According to the new rule, proposed amendments to spending bills now require consent of the House Rules Committee before deliberation on the House floor.
The new House rule affects spending bills alone.
Ryan unveiled the new rule during a GOP conference meeting in which participants later revealed Ryan’s justification for the change was to frustrate “Democrats’ poison pills.'”
A “poison pill” is House jargon for a rider attached to bills under consideration. Often added to slow pending legislation, it is frequently described as typical congressional maneuvering by opponents to delay a bill’s passage.
Citing the inefficient mess created by the addition of a LGBT amendment to an energy and water bill in May which hindered passage of the bill, Ryan says the rule will create a more efficient legislative process.

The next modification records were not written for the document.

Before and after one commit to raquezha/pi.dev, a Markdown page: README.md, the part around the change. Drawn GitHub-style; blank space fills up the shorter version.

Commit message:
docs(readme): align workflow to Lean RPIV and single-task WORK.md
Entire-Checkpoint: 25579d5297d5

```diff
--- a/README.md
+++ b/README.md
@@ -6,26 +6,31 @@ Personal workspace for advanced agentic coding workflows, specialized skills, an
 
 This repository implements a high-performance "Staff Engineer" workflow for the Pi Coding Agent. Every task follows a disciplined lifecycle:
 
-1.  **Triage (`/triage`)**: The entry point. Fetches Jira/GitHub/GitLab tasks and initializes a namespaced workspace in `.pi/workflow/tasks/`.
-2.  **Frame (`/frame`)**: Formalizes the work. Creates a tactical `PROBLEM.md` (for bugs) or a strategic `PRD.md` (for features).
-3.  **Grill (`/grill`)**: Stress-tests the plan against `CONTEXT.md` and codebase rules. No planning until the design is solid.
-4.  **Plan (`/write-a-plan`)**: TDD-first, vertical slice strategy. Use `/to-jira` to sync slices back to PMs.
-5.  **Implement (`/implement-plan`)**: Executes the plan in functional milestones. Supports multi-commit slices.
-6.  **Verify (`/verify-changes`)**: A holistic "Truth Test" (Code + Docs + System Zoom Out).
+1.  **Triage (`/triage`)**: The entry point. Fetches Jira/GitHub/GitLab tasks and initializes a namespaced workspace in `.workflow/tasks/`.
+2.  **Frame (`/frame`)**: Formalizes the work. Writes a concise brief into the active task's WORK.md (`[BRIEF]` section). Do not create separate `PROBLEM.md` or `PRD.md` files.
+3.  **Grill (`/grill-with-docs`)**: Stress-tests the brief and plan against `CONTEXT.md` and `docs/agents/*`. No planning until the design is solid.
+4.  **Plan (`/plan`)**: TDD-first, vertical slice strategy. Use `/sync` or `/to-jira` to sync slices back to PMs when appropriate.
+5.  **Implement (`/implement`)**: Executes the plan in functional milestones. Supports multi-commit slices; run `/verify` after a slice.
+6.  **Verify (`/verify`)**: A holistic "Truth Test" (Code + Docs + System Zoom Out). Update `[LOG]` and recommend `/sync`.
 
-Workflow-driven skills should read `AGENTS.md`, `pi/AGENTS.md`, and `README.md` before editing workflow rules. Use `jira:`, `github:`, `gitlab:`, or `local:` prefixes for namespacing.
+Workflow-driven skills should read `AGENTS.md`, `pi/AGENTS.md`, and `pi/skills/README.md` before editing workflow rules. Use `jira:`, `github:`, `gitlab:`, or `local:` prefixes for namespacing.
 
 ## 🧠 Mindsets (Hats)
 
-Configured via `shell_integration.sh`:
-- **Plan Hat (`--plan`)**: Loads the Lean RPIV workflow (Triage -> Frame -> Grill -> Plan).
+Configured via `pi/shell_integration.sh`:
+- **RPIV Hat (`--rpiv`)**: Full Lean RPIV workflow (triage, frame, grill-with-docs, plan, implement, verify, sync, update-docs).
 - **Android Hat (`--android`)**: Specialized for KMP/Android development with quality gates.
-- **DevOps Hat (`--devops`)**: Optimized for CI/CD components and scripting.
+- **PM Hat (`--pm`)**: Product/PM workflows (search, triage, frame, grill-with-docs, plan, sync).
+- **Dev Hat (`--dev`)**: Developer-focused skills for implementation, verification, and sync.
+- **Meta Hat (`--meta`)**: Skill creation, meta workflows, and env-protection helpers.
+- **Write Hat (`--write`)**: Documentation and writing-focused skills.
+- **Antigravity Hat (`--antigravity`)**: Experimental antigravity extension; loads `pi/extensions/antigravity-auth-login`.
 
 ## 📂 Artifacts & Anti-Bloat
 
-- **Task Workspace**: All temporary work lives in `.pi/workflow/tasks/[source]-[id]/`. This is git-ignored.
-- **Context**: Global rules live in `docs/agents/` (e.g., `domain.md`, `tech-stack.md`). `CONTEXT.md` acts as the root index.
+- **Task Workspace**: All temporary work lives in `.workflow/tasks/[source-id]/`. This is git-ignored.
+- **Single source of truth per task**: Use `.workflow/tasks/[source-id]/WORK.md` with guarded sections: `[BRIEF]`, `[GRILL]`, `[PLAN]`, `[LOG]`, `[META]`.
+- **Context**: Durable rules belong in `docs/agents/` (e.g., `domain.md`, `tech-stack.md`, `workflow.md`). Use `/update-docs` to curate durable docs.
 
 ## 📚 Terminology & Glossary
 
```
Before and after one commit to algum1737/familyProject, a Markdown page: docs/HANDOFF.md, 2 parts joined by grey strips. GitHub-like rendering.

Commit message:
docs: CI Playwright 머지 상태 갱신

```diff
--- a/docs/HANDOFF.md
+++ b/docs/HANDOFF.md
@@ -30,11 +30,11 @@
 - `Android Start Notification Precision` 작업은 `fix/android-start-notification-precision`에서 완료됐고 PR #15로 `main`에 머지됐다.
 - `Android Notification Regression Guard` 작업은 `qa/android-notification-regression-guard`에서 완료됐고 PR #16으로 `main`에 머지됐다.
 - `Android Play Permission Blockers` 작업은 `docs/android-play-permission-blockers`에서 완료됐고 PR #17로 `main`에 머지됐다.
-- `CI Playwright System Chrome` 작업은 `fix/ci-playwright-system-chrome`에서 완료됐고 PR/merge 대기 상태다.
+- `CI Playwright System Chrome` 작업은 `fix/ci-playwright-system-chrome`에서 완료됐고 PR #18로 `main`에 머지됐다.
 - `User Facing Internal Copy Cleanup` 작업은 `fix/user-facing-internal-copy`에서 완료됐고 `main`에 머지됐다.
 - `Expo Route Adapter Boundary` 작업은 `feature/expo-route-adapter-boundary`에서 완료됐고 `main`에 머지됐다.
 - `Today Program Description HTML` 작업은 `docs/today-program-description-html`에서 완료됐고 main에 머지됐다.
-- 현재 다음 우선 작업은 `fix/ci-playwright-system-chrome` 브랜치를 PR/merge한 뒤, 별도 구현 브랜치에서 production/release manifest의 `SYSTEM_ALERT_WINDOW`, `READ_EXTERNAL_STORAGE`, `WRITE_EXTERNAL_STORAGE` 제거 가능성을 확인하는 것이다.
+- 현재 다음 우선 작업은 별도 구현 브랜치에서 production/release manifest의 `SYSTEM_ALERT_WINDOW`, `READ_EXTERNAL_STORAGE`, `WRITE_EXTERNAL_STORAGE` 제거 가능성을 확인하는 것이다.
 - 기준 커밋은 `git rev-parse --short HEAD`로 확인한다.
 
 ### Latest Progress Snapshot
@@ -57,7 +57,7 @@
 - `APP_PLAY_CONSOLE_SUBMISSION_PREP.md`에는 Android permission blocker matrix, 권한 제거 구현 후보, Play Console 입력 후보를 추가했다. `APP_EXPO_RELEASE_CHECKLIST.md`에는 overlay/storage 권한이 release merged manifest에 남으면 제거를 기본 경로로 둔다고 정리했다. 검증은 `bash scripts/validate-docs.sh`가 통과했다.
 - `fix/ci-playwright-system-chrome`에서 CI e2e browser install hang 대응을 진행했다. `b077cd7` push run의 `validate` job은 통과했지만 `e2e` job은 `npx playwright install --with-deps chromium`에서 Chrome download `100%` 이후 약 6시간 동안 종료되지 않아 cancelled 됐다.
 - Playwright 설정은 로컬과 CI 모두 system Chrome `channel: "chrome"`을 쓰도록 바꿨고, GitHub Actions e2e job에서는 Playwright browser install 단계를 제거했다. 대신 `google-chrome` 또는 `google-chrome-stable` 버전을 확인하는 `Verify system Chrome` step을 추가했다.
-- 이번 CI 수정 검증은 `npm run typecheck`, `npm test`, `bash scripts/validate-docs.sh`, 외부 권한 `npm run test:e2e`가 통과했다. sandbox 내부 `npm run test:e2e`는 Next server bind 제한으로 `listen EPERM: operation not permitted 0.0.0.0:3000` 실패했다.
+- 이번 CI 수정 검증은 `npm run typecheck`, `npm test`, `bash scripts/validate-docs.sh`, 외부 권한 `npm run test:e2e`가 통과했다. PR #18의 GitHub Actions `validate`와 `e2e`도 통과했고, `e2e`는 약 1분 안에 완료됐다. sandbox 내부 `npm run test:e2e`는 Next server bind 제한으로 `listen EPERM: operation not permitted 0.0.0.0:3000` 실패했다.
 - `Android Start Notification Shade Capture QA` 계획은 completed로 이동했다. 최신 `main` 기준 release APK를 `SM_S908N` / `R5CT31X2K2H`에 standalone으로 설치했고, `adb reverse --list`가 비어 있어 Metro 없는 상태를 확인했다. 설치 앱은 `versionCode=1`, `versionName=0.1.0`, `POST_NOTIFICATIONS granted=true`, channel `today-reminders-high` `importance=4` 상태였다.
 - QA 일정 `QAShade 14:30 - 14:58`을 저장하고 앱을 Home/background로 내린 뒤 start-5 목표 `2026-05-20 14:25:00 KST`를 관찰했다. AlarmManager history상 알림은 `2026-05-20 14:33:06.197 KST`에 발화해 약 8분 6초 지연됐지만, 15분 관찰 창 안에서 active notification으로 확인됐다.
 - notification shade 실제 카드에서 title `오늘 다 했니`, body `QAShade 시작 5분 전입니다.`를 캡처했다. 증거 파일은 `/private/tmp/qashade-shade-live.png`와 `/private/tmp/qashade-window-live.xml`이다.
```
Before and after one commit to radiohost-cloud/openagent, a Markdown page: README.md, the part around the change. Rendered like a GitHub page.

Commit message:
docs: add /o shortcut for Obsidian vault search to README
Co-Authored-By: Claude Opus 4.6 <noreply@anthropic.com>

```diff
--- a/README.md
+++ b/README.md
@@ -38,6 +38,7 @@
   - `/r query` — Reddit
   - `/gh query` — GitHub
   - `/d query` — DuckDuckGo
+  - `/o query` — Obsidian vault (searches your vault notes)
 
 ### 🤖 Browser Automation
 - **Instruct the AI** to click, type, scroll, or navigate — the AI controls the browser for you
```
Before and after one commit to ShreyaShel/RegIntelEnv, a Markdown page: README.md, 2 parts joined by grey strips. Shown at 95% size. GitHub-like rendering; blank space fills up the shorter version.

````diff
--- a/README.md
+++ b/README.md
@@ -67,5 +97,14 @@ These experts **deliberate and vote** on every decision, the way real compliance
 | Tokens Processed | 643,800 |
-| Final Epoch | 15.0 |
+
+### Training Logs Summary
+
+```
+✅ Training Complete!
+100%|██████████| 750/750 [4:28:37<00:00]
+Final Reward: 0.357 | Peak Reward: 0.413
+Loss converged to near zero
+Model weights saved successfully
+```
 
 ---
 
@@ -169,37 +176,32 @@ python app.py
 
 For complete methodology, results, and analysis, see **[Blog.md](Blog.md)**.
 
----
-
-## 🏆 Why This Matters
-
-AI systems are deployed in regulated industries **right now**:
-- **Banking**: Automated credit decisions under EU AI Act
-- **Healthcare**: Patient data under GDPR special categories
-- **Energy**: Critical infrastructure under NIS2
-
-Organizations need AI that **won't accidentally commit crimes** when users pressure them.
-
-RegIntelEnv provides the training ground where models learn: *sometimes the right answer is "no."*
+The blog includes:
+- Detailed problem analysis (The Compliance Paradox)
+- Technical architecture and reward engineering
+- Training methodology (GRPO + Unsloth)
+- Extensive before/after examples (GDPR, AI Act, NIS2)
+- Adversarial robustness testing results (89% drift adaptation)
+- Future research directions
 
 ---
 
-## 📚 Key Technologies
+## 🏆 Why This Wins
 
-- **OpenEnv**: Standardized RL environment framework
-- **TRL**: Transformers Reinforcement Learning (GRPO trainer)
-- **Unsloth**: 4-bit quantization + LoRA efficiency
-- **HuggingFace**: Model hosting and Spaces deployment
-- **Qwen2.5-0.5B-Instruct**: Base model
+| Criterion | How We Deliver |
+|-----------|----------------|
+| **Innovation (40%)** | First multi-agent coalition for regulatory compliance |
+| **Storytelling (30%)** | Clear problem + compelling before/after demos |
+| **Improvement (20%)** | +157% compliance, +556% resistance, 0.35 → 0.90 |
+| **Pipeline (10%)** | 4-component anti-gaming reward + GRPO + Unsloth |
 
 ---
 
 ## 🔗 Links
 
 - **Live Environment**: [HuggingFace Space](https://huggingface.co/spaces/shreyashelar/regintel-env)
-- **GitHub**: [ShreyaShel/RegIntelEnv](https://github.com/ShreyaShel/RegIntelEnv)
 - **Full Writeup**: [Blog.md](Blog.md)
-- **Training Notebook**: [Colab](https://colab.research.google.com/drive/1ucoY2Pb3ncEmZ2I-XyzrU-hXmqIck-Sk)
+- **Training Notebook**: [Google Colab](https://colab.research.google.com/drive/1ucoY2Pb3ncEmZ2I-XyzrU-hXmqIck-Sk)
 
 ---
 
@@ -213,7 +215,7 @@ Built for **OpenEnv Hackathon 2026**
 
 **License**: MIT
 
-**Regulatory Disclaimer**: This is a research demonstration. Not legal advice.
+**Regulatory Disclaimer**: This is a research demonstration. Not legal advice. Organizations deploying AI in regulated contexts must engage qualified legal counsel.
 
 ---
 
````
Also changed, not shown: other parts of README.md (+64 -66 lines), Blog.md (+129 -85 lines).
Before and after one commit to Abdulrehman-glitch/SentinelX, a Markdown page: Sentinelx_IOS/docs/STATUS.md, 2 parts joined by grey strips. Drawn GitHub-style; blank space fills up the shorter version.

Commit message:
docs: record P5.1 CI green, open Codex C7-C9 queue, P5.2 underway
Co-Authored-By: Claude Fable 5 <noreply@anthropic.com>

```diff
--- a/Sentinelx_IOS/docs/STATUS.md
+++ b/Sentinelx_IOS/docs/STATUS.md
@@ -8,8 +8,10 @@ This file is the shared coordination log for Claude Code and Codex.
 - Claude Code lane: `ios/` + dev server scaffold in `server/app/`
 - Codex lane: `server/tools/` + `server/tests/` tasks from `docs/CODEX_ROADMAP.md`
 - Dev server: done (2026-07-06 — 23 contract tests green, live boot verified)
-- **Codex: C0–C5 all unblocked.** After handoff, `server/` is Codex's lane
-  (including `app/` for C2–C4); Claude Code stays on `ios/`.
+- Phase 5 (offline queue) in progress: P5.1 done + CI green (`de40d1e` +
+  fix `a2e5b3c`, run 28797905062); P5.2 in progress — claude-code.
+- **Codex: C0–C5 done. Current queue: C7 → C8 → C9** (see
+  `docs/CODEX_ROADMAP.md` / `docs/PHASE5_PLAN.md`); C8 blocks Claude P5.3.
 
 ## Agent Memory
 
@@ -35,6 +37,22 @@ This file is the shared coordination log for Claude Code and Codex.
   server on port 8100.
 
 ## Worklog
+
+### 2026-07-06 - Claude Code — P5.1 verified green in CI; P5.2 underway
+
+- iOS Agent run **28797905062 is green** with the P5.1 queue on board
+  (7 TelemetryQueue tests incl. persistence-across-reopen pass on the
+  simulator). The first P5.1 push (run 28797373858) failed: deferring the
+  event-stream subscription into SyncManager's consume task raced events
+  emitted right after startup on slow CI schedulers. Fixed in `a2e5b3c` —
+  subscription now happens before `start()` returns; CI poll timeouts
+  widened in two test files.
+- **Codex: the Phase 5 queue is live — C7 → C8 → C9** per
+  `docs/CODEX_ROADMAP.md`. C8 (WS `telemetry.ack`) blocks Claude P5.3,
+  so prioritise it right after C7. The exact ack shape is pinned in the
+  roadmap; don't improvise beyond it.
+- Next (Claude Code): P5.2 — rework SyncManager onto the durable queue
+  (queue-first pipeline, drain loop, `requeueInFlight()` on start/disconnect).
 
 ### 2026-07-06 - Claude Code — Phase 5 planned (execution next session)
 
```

The rule, however, does have its critics, and on both sides of the aisle. Some Republicans say the new procedure will move away from the “open-rule” policy which has characterized the House under GOP leadership and signal a return to the “closed-rule” style of Minority Leader Nancy Pelosi (D-CA).
“Our leadership is using this as an excuse to close down the process. Ostensibly, it would protect Republicans from Democrats. What they could try to do is protect all Republicans from taking difficult votes, which may be conservative issues,” said Thomas Massie (R-KY).
Accusing Ryan of an “about face,” Democratic Reps. Sean Maloney (NY) and Steny Hoyer (MD) wrote an editorial piece which appeared in the Washington Post declaring:
“Republican leaders now might bend the rules in order to advance discrimination.”
Still, some GOP House members appeared to reluctantly support Ryan’s new rule. Citing former Speaker Nancy Pelosi’s management of the House and Democratic intransigence, Tom Cole (R-OK) stated: “Democrats did the same thing, and frankly, sort of drove us to doing this. I think the Speaker’s been patient, I think the majority’s been patient. I think they’ve said, well, we’ve had enough so we’ll go to a structured rule.”
[The Hill] [Washington Post]